§ **WORK TO COMPLETE**
Copies of all lines containing the string "feed" are needed from the data below.

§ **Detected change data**
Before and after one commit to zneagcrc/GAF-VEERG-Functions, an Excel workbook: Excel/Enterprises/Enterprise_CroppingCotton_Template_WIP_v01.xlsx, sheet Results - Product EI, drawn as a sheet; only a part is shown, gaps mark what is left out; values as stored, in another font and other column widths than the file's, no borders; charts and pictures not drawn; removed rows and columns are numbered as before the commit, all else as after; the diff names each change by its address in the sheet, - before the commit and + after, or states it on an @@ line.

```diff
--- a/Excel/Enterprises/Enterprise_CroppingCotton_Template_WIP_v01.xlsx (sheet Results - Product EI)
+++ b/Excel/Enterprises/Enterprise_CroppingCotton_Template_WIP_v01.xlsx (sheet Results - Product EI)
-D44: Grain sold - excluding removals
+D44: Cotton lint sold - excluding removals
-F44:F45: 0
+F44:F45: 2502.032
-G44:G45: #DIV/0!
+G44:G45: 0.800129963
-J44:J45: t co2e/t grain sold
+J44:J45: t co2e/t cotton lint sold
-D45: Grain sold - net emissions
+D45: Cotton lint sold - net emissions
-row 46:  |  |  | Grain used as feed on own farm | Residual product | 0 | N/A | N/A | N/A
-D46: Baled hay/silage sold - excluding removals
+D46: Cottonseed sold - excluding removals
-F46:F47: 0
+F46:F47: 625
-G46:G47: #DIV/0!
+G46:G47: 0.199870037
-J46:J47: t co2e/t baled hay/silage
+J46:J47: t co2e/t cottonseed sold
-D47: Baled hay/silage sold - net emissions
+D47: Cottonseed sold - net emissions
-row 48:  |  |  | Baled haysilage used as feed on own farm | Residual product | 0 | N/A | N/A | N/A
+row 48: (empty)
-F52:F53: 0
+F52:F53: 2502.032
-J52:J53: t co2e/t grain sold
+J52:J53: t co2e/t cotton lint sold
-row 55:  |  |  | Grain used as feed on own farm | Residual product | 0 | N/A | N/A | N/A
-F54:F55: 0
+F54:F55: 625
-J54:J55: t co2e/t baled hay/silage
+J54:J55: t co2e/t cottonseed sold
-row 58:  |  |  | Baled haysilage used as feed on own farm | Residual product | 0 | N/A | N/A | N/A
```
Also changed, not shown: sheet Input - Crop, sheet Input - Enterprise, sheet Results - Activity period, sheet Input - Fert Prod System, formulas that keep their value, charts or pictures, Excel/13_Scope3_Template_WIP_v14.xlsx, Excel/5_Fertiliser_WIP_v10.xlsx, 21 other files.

§ **WRITTEN ANSWER**
-row 46:  |  |  | Grain used as feed on own farm | Residual product | 0 | N/A | N/A | N/A
-row 48:  |  |  | Baled haysilage used as feed on own farm | Residual product | 0 | N/A | N/A | N/A
-row 55:  |  |  | Grain used as feed on own farm | Residual product | 0 | N/A | N/A | N/A
-row 58:  |  |  | Baled haysilage used as feed on own farm | Residual product | 0 | N/A | N/A | N/A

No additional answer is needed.